Although the fight will sell, it is a mismatch based on where the two fighters are in their careers. Manny knows this. Shane knows this. Bob Arum knows this. The hope is that the fans don’t catch on, but even if you are just watching it to give a payday to a great fighter of the past or hope that somehow he can land that big right hand and knock Manny cold, the reality is that Pacquiao should win because he is that much better at this point in his career.

Now there are two scenarios that are going to happen on May 7th. Manny will win or Manny will lose. Should Pacquiao win, expect one last ditch effort to get Floyd Mayweather, JR., in the ring. The chances of that are slim, considering just how disinterested Money Mayweather has seemed, but should he elect to face the Filipino power-puncher, we will have that mega fight that we all wanted and then, win or lose, Pacquiao leaves the game.

The other scenario is that Mosley finds the mark with the right hand or left hook…he has decent power in both hands, and starches Pacquiao. Mosley wins, Floyd Mayweather, JR., immediately comments that he is without question the best considering the performance he had against Shane, and Manny retires and goes into politics full time, which many contend he wants to do at this point in his life.

Where does boxing go without Pacquiao? It will survive, but the impact is going to be strong. When Lennox Lewis left the heavyweight division, it was in shambles, eventually dominated by the Klitschko brothers, but there are no challengers to excite the fans.
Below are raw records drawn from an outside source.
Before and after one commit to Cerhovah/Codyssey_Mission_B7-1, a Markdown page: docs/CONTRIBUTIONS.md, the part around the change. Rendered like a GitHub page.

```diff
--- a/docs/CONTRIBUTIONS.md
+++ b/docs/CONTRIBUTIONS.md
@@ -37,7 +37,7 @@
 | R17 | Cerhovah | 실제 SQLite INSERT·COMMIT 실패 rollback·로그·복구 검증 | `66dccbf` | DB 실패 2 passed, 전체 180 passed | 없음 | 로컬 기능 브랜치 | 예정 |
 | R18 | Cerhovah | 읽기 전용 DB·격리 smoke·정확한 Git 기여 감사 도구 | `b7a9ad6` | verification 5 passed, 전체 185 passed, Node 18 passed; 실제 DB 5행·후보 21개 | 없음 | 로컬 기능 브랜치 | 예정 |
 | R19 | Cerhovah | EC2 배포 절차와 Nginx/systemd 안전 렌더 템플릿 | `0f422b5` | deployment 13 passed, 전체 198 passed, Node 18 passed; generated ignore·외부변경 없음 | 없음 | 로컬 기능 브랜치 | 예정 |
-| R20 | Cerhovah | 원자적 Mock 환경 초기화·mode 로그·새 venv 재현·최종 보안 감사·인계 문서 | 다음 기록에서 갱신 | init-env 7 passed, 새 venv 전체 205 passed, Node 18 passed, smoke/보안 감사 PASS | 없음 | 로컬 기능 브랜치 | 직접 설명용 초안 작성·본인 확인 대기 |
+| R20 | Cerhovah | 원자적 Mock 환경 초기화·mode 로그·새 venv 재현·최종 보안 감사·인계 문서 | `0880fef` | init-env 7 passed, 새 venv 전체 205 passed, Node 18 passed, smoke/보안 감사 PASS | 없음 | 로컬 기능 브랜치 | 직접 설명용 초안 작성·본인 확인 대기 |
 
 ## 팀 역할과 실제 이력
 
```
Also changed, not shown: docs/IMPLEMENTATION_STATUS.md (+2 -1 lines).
Pacquiao leaving and with Floyd staying retired, it hurts the sport because nobody has come up, although there are plenty of exciting fighters…just not pay per view headliners, yet. When you look at this fact, you can’t blame Bob Arum for trying to protect Pacquiao by choosing softer opposition then the fans demand.

There are so many websites out there that have built their house on Pacquiao and when he retires, it will be interesting to see how they adapt and how boxing as a whole adapts. The only good thing that may be happening now, and it’s not for certain good, was the move from HBO to Showtime with Manny.

If CBS elects to step up and starts giving a network platform for up and coming fighters, the casual boxing fans and non boxing fans could warm up to the sport. Exposure is everything and the fighters today get very little of it, and the ones that do often fail to impress.

There was a lot of hype surrounding the Timothy Bradley-Devon Alexander fight. It turned into an ugly mess ending with a head butt. Just prior to that, Evander Holyfield put on what many consider to be the worst pay per view of all time, as he quit in his corner against Sherman “Tank” Williams. Of course, the Fistful of Dollars pay per view may still have a hold on the top spot, but this fiasco was a close second.

Boxing isn’t doing itself any favors. All of the wagons have been attached to Manny Pacquiao and names of the past like Bernard Hopkins. When Pacquiao retires, you will see boxing websites fall by the wayside and boxing’s audience shrink that much more. The only good point may be that it will hit rock bottom and sometimes that prompts the subject to bounce back and reclaim their old glory. Let’s hope that boxing does the same thing.

The truth of the matter is that Pacquiao will retire soon. There is no avoiding it and he has so much money that I don’t think he can be bought into anything other than a Floyd showdown in the future. Boxing will have to bounce back and it will. It’s been down before and has always come back. It will be a long road, but Pacquiao’s retirement won’t kill it.

Advertise Now On RSR

Purchase Boxing Interviews Of A Lifetime

Pre-Order the Horror Thriller FAMILY SECRET Now!

Leave a Reply